* [Task description]
Each line of the material holding the word "those" must be identified and copied.

* [Data to process]
--- START ---
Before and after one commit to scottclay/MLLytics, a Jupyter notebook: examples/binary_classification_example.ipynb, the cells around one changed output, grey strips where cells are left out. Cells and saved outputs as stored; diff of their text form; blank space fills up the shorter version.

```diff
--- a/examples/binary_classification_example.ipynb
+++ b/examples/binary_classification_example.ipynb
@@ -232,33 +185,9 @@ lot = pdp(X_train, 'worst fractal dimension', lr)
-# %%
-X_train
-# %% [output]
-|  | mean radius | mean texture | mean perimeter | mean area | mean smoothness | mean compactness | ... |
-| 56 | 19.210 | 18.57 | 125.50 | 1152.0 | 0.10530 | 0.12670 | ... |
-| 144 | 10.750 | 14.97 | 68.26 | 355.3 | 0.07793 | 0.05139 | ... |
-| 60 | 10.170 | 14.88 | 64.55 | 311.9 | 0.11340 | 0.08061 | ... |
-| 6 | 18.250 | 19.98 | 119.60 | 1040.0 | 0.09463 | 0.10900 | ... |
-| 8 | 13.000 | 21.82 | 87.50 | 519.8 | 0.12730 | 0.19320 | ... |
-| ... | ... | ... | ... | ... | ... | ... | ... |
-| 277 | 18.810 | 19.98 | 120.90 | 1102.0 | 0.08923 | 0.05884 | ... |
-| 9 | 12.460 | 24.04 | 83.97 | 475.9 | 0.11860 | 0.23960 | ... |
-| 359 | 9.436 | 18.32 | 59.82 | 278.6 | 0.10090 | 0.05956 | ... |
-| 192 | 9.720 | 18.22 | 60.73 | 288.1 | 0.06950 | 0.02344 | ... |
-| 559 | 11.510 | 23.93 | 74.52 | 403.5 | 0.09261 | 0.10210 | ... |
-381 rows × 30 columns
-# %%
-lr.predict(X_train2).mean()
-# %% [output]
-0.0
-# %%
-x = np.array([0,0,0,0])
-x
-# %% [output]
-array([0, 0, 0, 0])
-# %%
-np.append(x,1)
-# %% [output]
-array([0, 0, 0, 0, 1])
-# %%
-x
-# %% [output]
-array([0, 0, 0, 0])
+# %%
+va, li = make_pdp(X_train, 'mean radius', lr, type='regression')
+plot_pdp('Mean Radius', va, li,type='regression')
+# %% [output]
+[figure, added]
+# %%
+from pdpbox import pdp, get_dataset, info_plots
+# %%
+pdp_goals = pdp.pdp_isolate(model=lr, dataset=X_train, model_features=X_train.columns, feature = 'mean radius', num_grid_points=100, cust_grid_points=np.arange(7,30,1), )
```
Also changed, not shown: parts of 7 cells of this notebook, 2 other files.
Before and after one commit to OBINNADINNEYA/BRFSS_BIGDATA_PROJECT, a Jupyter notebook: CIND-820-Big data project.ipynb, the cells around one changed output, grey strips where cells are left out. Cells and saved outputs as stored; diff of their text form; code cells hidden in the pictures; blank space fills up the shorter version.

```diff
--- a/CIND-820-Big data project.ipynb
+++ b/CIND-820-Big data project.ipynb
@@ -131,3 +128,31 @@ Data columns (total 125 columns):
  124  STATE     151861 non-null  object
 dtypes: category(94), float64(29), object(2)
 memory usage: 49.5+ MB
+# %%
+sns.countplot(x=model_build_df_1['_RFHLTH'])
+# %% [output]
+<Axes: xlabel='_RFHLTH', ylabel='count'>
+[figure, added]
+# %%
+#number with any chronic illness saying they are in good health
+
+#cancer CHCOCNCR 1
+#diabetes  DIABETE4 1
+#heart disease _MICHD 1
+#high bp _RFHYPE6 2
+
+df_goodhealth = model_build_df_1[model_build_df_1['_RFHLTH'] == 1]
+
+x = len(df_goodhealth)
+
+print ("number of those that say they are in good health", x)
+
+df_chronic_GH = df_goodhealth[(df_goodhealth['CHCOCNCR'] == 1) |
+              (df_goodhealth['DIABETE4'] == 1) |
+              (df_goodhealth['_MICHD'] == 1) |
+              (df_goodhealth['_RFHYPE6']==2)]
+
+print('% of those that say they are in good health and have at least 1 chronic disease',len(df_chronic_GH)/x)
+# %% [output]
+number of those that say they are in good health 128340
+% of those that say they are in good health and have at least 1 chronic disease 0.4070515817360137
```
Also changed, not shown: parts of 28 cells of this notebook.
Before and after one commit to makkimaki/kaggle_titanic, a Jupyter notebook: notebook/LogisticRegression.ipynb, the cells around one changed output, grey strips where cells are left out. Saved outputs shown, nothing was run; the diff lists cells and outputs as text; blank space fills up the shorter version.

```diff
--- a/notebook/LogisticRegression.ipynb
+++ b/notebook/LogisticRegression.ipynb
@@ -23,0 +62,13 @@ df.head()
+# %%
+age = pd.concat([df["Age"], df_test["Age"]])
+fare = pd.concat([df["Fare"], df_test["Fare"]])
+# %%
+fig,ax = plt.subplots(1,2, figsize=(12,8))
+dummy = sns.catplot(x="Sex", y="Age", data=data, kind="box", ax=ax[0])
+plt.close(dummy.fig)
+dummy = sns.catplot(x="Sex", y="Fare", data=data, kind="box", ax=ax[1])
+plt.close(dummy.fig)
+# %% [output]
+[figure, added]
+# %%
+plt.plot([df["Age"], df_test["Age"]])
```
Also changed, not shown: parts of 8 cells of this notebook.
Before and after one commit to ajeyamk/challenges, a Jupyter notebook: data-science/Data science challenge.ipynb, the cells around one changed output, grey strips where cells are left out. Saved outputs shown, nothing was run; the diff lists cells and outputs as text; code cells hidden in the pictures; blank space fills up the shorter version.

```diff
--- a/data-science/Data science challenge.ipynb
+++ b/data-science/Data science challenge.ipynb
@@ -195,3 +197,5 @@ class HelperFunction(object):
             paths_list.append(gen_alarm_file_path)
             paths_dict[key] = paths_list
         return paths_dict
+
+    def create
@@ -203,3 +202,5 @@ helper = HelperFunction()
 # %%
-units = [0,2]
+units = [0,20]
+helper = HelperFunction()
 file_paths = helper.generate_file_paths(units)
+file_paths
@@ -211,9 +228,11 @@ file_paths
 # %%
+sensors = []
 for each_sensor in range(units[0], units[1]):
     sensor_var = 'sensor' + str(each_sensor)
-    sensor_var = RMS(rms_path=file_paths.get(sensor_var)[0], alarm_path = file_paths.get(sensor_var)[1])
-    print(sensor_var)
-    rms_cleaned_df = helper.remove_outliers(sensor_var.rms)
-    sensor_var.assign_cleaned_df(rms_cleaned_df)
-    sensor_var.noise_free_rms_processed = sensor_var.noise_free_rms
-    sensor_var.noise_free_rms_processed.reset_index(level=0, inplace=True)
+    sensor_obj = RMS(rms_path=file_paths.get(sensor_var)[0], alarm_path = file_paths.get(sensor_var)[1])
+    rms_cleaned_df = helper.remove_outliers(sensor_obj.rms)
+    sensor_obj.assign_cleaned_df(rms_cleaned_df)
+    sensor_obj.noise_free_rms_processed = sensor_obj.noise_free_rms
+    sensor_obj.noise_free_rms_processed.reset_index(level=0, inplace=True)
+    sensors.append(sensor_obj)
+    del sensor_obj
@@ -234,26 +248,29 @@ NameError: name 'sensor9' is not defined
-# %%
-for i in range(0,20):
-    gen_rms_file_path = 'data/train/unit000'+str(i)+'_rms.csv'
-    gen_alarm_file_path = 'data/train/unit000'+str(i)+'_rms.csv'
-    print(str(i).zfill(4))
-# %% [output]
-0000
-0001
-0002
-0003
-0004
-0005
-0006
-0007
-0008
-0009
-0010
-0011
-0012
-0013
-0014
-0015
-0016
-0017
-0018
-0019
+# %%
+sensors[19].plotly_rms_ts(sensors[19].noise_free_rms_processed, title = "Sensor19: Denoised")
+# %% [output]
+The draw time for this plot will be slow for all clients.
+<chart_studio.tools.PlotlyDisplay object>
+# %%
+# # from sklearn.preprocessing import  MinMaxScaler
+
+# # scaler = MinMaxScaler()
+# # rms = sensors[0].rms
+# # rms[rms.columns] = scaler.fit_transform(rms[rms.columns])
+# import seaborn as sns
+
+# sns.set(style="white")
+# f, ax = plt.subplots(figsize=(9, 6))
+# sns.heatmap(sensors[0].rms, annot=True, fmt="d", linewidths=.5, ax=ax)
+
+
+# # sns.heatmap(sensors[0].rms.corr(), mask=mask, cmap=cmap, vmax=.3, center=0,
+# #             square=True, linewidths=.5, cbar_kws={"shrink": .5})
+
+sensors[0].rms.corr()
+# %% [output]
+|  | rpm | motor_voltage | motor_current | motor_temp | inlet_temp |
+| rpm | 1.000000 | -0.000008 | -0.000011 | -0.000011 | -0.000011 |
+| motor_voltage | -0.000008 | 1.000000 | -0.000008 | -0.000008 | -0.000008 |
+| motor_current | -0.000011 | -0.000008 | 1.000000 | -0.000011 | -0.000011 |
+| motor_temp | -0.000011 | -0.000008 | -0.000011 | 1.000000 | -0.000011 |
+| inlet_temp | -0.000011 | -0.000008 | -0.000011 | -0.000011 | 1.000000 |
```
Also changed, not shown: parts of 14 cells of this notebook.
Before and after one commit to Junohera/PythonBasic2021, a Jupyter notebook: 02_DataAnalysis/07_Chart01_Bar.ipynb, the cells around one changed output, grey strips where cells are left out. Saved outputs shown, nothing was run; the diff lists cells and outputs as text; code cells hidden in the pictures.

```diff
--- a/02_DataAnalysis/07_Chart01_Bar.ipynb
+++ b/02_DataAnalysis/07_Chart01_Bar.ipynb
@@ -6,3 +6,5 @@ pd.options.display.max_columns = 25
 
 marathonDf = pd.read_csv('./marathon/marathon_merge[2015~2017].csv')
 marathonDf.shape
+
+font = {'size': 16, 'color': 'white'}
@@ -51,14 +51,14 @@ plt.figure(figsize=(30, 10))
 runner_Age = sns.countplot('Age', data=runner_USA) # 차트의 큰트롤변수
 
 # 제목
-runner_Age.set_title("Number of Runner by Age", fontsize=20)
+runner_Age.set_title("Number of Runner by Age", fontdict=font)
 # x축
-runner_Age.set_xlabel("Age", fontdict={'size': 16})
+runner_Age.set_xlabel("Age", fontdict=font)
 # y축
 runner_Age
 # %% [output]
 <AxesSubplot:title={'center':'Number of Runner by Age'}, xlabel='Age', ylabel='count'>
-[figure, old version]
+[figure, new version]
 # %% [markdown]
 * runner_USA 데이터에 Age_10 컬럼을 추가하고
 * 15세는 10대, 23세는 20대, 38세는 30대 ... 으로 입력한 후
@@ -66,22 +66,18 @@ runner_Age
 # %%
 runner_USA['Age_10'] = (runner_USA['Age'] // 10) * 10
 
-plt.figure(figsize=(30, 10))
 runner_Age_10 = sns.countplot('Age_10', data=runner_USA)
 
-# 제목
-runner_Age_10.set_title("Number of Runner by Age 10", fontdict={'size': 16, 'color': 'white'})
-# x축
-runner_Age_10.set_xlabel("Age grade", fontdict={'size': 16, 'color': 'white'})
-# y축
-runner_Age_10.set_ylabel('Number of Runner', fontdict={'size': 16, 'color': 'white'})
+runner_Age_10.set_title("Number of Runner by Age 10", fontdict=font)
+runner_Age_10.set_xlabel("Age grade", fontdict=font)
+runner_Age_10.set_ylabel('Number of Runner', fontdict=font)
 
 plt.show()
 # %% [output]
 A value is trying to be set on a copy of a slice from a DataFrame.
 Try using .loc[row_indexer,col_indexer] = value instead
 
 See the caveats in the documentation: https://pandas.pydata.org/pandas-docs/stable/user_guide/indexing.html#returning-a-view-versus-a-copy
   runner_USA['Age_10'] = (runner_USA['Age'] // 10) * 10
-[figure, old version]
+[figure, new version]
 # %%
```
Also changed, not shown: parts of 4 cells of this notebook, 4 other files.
--- END ---
* [Solution below]
+print ("number of those that say they are in good health", x)
+print('% of those that say they are in good health and have at least 1 chronic disease',len(df_chronic_GH)/x)
+number of those that say they are in good health 128340
+% of those that say they are in good health and have at least 1 chronic disease 0.4070515817360137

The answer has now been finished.